■ Web document revisions:

*** Begin section ***

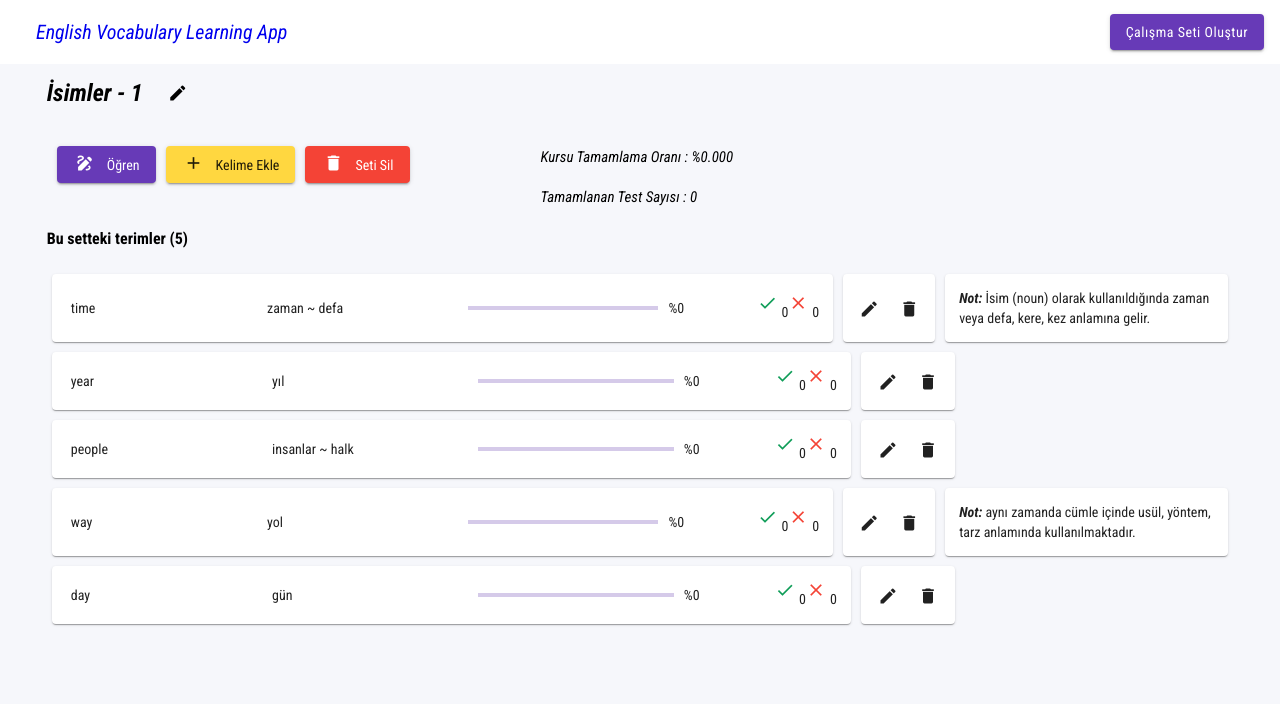
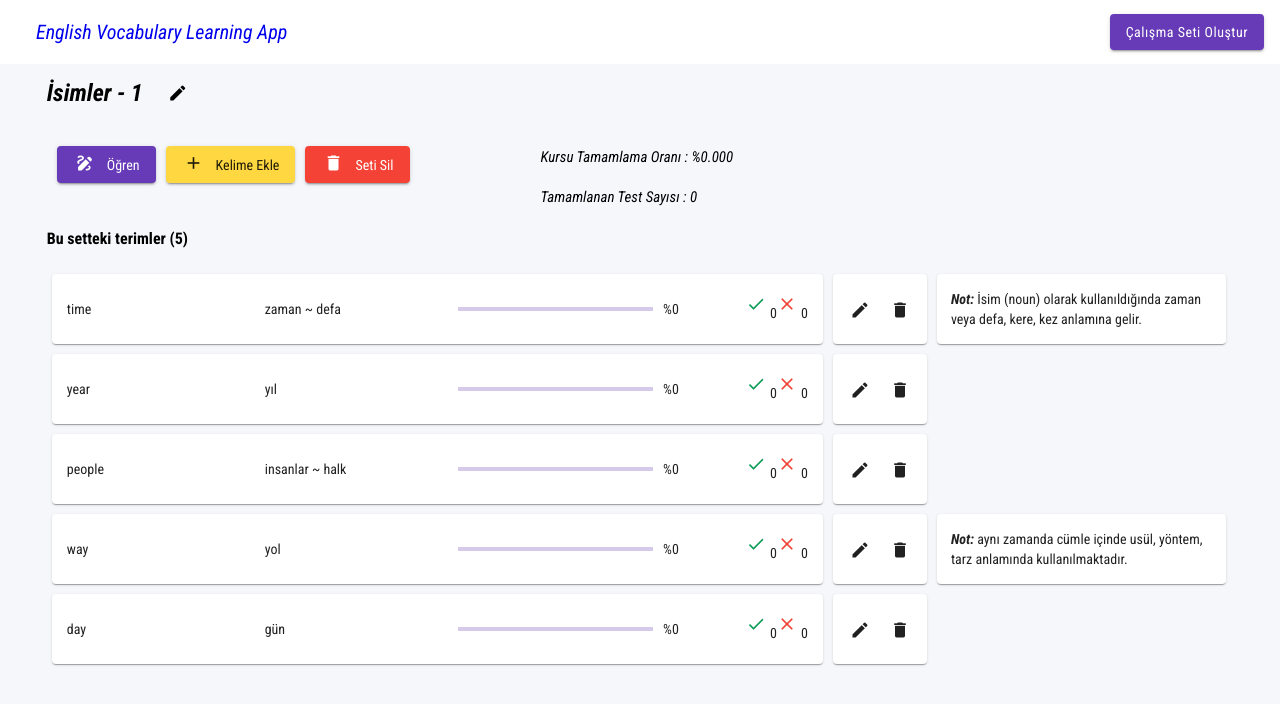
Before and after one commit to akifkaya0/english-vocabulary-learning-app, an Angular app: page /set/fe069 in a window 1280 px wide. Shown: the top 704 px of the page. Built offline with nearby package versions, Linux system fonts and the light colour scheme; data requests are answered from the project's data file.

Commit message:
added flip card to view set page

```diff
--- a/src/app/view-set/view-set.component.css
+++ b/src/app/view-set/view-set.component.css
@@ -1,23 +1,112 @@
-.container{
+.container {
   margin: 0px -30px;
 }
 
-
-mat-card{
+.mat-cardim {
   display: flex;
   flex-direction: row;
+}
+
+.height200{
+	animation: scale-in-ver-top 0.3s both;
+}
+@keyframes scale-in-ver-top {
+  0% {
+    height: 80px;
+    transform-origin: 100% 0%;
+    opacity: 1;
+  }
+  100% {
+    height: 200px;
+    transform-origin: 100% 0%;
+    opacity: 1;
+  }
+}
+.height80{
+	animation: scale-out-ver-top 0.3s both;
+}
+
+@keyframes scale-out-ver-top {
+  0% {
+    height: 200px;
+    transform-origin: 100% 0%;
+    opacity: 1;
+  }
+  100% {
+    height: 80px;
+    transform-origin: 100% 0%;
+    opacity: 1;
+  }
+}
+
+
+.utils-card {
   margin: 5px;
+  width: 90px;
+  padding: 2px;
+  justify-content: center !important;
+}
+
+.description-card {
+  margin: 5px;
+  padding: 14px;
+  width: 22%;
+}
+
+.flip-card {
+  perspective: 1000px;
+  width: 65%;
+  padding: 0px;
+  margin: 5px;
+}
+
+
+.card-body {
+  position: relative;
+  transition: transform 0.5s;
+  transform-style: preserve-3d;
+  padding: 0px;
+  height: 100%;
+  min-height: 70px;
+}
+
+.flip-card:hover .card-body {
+  transform: rotateX(180deg);
+}
+
+.card-front,
+.card-back {
+  position: absolute;
+  width: 100%;
+  height: 100%;
+  display: flex;
+  -webkit-backface-visibility: hidden;
+  /* Safari */
+  backface-visibility: hidden;
+  align-items: center;
+}
+
+.card-front {
+  justify-content: space-between;
+
+}
+
+.card-back {
+  transform: rotateX(180deg);
+  flex-direction: column;
+  justify-content: center;
+}
+
+
+mat-card {
+  display: flex;
+  flex-direction: row;
   justify-content: space-between;
   align-items: center;
-  padding: 14px;
+
 }
 
-.mat-cardim{
-  display: flex;
-  flex-direction: row;
-  width: 100%;
 
-}
 
 .example-margin {
   margin: 0 10px;
@@ -30,18 +119,18 @@ mat-card{
   width: 30%;
 }
 
-.mat-mini-fab{
+.mat-mini-fab {
   margin: 10px 0px 0px 20px;
   width: 40px;
   height: 40px;
 }
 
-.material-icons{
+.material-icons {
   font-size: 20px;
 }
 
 
-mat-form-field{
+mat-form-field {
   font-size: 16px !important;
   font-weight: 600 !important;
 }
--- a/src/app/view-set/view-set.component.html
+++ b/src/app/view-set/view-set.component.html
@@ -48,12 +48,16 @@
   </div>
 
   <h3><b>Bu setteki terimler ({{set?.words?.length}})</b></h3>
-  <div class="mat-cardim" [id]="'wordCard' +i" *ngFor="let word of set?.words ; let i = index">
-    <mat-card style="width: 65%;">
-      <div style="width: 15%; padding: 5px;">
+  <div class="mat-cardim" [ngClass]="{'height200' : cardHover[i] , 'height80': cardHover[i] === false}" [id]="'wordCard' +i" *ngFor="let word of set?.words ; let i = index">
+
+
+    <div class="flip-card" (mouseleave)="cardHover[i] = false" (mouseenter)="cardHover[i] = true">
+      <mat-card class="card-body">
+        <div class="card-front">
+          <div style="width: 15%; padding: 15px;">
             {{word.english}}
           </div>
-      <div style="width: 15%; padding: 5px;">
+          <div style="width: 15%; padding: 15px;">
             {{word.turkish.first + (word.turkish.second ? " ~ " : "") + word.turkish.second}}
           </div>
           <div class="example-section">
@@ -62,15 +66,34 @@
             </mat-progress-bar>
             <span>%{{word.rating}}</span>
           </div>
-      <div>
+          <div style="padding: 15px;">
             <mat-icon style="color:#0f9d58 ;">check</mat-icon>
             <span>{{word.trueAnswer}}</span>
             <mat-icon color="warn">close</mat-icon>
             <span>{{word.falseAnswer}}</span>
           </div>
+        </div>
+
+        <div class="card-back">
+          <div style="width: 100%; padding: 5px; display: flex;">
+            <div style="margin-left: 7.5%; width: 40%;">{{word.sentences[0].english}}</div>
+            <div style="width: 50%;">{{word.sentences[0].description}}</div>
+          </div>
+          <div style="width: 100%; padding: 5px; display: flex;">
+            <div style="margin-left: 7.5%; width: 40%;">{{word.sentences[1].english}}</div>
+            <div style="width: 50%;">{{word.sentences[1].description}}</div>
+          </div>
+          <div style="width: 100%; padding: 5px; display: flex;">
+            <div style="margin-left: 7.5%; width: 40%;">{{word.sentences[2].english}}</div>
+            <div style="width: 50%;">{{word.sentences[2].description}}</div>
+          </div>
+        </div>
+
       </mat-card>
+    </div>
 
-    <mat-card style="width:90px; padding: 2px; justify-content: center;">
+
+    <mat-card class="utils-card">
       <button mat-icon-button [routerLink]="'/' + set?.id + '/word/'+word.id">
         <mat-icon>edit</mat-icon>
       </button>
@@ -79,7 +102,7 @@
       </button>
     </mat-card>
 
-    <mat-card style="width:22%;" *ngIf="word.description !== ''">
+    <mat-card class="description-card" *ngIf="word.description !== ''">
       <p><i><b>Not: </b></i>{{word.description}}</p>
     </mat-card>
 
--- a/src/app/view-set/view-set.component.ts
+++ b/src/app/view-set/view-set.component.ts
@@ -1,4 +1,4 @@
-import { Component, ElementRef, OnInit, ViewChild } from '@angular/core';
+import { Component, ElementRef, HostListener, OnInit, ViewChild } from '@angular/core';
 import { MatDialog, MatDialogRef } from '@angular/material/dialog';
 import { ActivatedRoute, Router } from '@angular/router';
 import { StudySet } from '../entitiy/study-set';
@@ -19,6 +19,8 @@ export class ViewSetComponent implements OnInit {
   set: StudySet | undefined;
   setTitleInput: string | undefined = "";
   setTitleEdit: boolean = false;
+
+  cardHover : boolean[] = [];
 
   ngOnInit(): void {
     this.route.paramMap.subscribe(params => this.service.getStudySetById(params.get('setId')).subscribe(res => this.set = res));
@@ -57,4 +59,5 @@ export class ViewSetComponent implements OnInit {
     });
   }
 
+
 }
```
Lines whose indentation alone changed are shown as unchanged.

*** End section ***

Please print the data above once more, exactly and without images.

■ YOUR RESPONSE:
Before and after one commit to akifkaya0/english-vocabulary-learning-app, an Angular app: page /set/fe069 in a window 1280 px wide. Shown: the top 704 px of the page. Built offline with nearby package versions, Linux system fonts and the light colour scheme; data requests are answered from the project's data file.

Commit message:
added flip card to view set page

```diff
--- a/src/app/view-set/view-set.component.css
+++ b/src/app/view-set/view-set.component.css
@@ -1,23 +1,112 @@
-.container{
+.container {
   margin: 0px -30px;
 }
 
-
-mat-card{
+.mat-cardim {
   display: flex;
   flex-direction: row;
+}
+
+.height200{
+	animation: scale-in-ver-top 0.3s both;
+}
+@keyframes scale-in-ver-top {
+  0% {
+    height: 80px;
+    transform-origin: 100% 0%;
+    opacity: 1;
+  }
+  100% {
+    height: 200px;
+    transform-origin: 100% 0%;
+    opacity: 1;
+  }
+}
+.height80{
+	animation: scale-out-ver-top 0.3s both;
+}
+
+@keyframes scale-out-ver-top {
+  0% {
+    height: 200px;
+    transform-origin: 100% 0%;
+    opacity: 1;
+  }
+  100% {
+    height: 80px;
+    transform-origin: 100% 0%;
+    opacity: 1;
+  }
+}
+
+
+.utils-card {
   margin: 5px;
+  width: 90px;
+  padding: 2px;
+  justify-content: center !important;
+}
+
+.description-card {
+  margin: 5px;
+  padding: 14px;
+  width: 22%;
+}
+
+.flip-card {
+  perspective: 1000px;
+  width: 65%;
+  padding: 0px;
+  margin: 5px;
+}
+
+
+.card-body {
+  position: relative;
+  transition: transform 0.5s;
+  transform-style: preserve-3d;
+  padding: 0px;
+  height: 100%;
+  min-height: 70px;
+}
+
+.flip-card:hover .card-body {
+  transform: rotateX(180deg);
+}
+
+.card-front,
+.card-back {
+  position: absolute;
+  width: 100%;
+  height: 100%;
+  display: flex;
+  -webkit-backface-visibility: hidden;
+  /* Safari */
+  backface-visibility: hidden;
+  align-items: center;
+}
+
+.card-front {
+  justify-content: space-between;
+
+}
+
+.card-back {
+  transform: rotateX(180deg);
+  flex-direction: column;
+  justify-content: center;
+}
+
+
+mat-card {
+  display: flex;
+  flex-direction: row;
   justify-content: space-between;
   align-items: center;
-  padding: 14px;
+
 }
 
-.mat-cardim{
-  display: flex;
-  flex-direction: row;
-  width: 100%;
 
-}
 
 .example-margin {
   margin: 0 10px;
@@ -30,18 +119,18 @@ mat-card{
   width: 30%;
 }
 
-.mat-mini-fab{
+.mat-mini-fab {
   margin: 10px 0px 0px 20px;
   width: 40px;
   height: 40px;
 }
 
-.material-icons{
+.material-icons {
   font-size: 20px;
 }
 
 
-mat-form-field{
+mat-form-field {
   font-size: 16px !important;
   font-weight: 600 !important;
 }
--- a/src/app/view-set/view-set.component.html
+++ b/src/app/view-set/view-set.component.html
@@ -48,12 +48,16 @@
   </div>
 
   <h3><b>Bu setteki terimler ({{set?.words?.length}})</b></h3>
-  <div class="mat-cardim" [id]="'wordCard' +i" *ngFor="let word of set?.words ; let i = index">
-    <mat-card style="width: 65%;">
-      <div style="width: 15%; padding: 5px;">
+  <div class="mat-cardim" [ngClass]="{'height200' : cardHover[i] , 'height80': cardHover[i] === false}" [id]="'wordCard' +i" *ngFor="let word of set?.words ; let i = index">
+
+
+    <div class="flip-card" (mouseleave)="cardHover[i] = false" (mouseenter)="cardHover[i] = true">
+      <mat-card class="card-body">
+        <div class="card-front">
+          <div style="width: 15%; padding: 15px;">
             {{word.english}}
           </div>
-      <div style="width: 15%; padding: 5px;">
+          <div style="width: 15%; padding: 15px;">
             {{word.turkish.first + (word.turkish.second ? " ~ " : "") + word.turkish.second}}
           </div>
           <div class="example-section">
@@ -62,15 +66,34 @@
             </mat-progress-bar>
             <span>%{{word.rating}}</span>
           </div>
-      <div>
+          <div style="padding: 15px;">
             <mat-icon style="color:#0f9d58 ;">check</mat-icon>
             <span>{{word.trueAnswer}}</span>
             <mat-icon color="warn">close</mat-icon>
             <span>{{word.falseAnswer}}</span>
           </div>
+        </div>
+
+        <div class="card-back">
+          <div style="width: 100%; padding: 5px; display: flex;">
+            <div style="margin-left: 7.5%; width: 40%;">{{word.sentences[0].english}}</div>
+            <div style="width: 50%;">{{word.sentences[0].description}}</div>
+          </div>
+          <div style="width: 100%; padding: 5px; display: flex;">
+            <div style="margin-left: 7.5%; width: 40%;">{{word.sentences[1].english}}</div>
+            <div style="width: 50%;">{{word.sentences[1].description}}</div>
+          </div>
+          <div style="width: 100%; padding: 5px; display: flex;">
+            <div style="margin-left: 7.5%; width: 40%;">{{word.sentences[2].english}}</div>
+            <div style="width: 50%;">{{word.sentences[2].description}}</div>
+          </div>
+        </div>
+
       </mat-card>
+    </div>
 
-    <mat-card style="width:90px; padding: 2px; justify-content: center;">
+
+    <mat-card class="utils-card">
       <button mat-icon-button [routerLink]="'/' + set?.id + '/word/'+word.id">
         <mat-icon>edit</mat-icon>
       </button>
@@ -79,7 +102,7 @@
       </button>
     </mat-card>
 
-    <mat-card style="width:22%;" *ngIf="word.description !== ''">
+    <mat-card class="description-card" *ngIf="word.description !== ''">
       <p><i><b>Not: </b></i>{{word.description}}</p>
     </mat-card>
 
--- a/src/app/view-set/view-set.component.ts
+++ b/src/app/view-set/view-set.component.ts
@@ -1,4 +1,4 @@
-import { Component, ElementRef, OnInit, ViewChild } from '@angular/core';
+import { Component, ElementRef, HostListener, OnInit, ViewChild } from '@angular/core';
 import { MatDialog, MatDialogRef } from '@angular/material/dialog';
 import { ActivatedRoute, Router } from '@angular/router';
 import { StudySet } from '../entitiy/study-set';
@@ -19,6 +19,8 @@ export class ViewSetComponent implements OnInit {
   set: StudySet | undefined;
   setTitleInput: string | undefined = "";
   setTitleEdit: boolean = false;
+
+  cardHover : boolean[] = [];
 
   ngOnInit(): void {
     this.route.paramMap.subscribe(params => this.service.getStudySetById(params.get('setId')).subscribe(res => this.set = res));
@@ -57,4 +59,5 @@ export class ViewSetComponent implements OnInit {
     });
   }
 
+
 }
```
Lines whose indentation alone changed are shown as unchanged.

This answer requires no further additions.